• What needs to be done
Check every line of the data below for the word "style". Copy the ones that have it.

══════

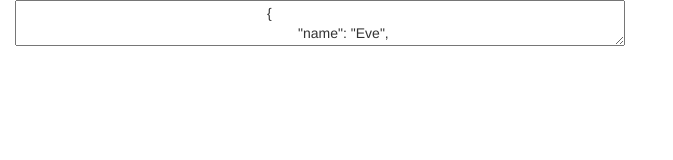
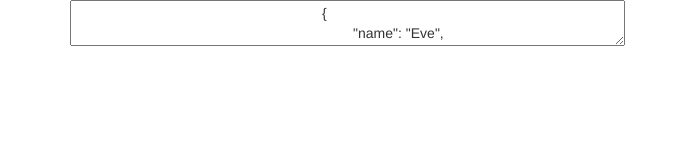
Before and after one commit to bogeisarookie/leaflet_test, a plain HTML site: page index.html in a window 1280 px wide. Shown: the whole page, without its empty margins (0-673 px from the left). Drawn offline with nearby package versions, Linux system fonts and the light colour scheme; grey boxes are pictures that could not be loaded.

Commit message:
两列版本

```diff
--- a/index.html
+++ b/index.html
@@ -16,32 +16,25 @@
 	<script src="https://cdn.bootcss.com/jquery/1.12.4/jquery.min.js"></script>
 	<script src="./lib/bootstrap/bootstrap.min.js"></script>
 	<style type="text/css">
-		/* body {
+		body {
 			padding: 0;
 			margin: 0;
 		}
 
 		html,
 		body,
-		#map {
+		#map,#container,.container,.row{
 			height: 100%;
-		} */
+		}
 	</style>
 </head>
 
 <body style="height:100%">
 	<div id="container" >
-		<div class="container-fluid">
+		<div class="container">
 			<div class="row" >
 				<!-- 第一列为泡泡图展示 -->
 				<div class="col-md-6">
-					<!-- <div id="svgCirclesContainer" style="float:left; width: 100%; height: 100%; display:none;">
-						<svg id="svgCircles" width="100%" height="100%"></svg>
-					</div> -->
-										<!-- <div id="svgCirclesContainer" >
-											<svg id="svgCircles" width="100%" height="100%"></svg>
-										</div> -->
-
 							<textarea id="jsonInputField" type="text" style="float:right; width: 100%; height: 100%; display: block;">
 								{
 									"name": "Eve",
```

══════

• Your solution
 	<style type="text/css">
 	</style>
 <body style="height:100%">
-					<!-- <div id="svgCirclesContainer" style="float:left; width: 100%; height: 100%; display:none;">
 							<textarea id="jsonInputField" type="text" style="float:right; width: 100%; height: 100%; display: block;">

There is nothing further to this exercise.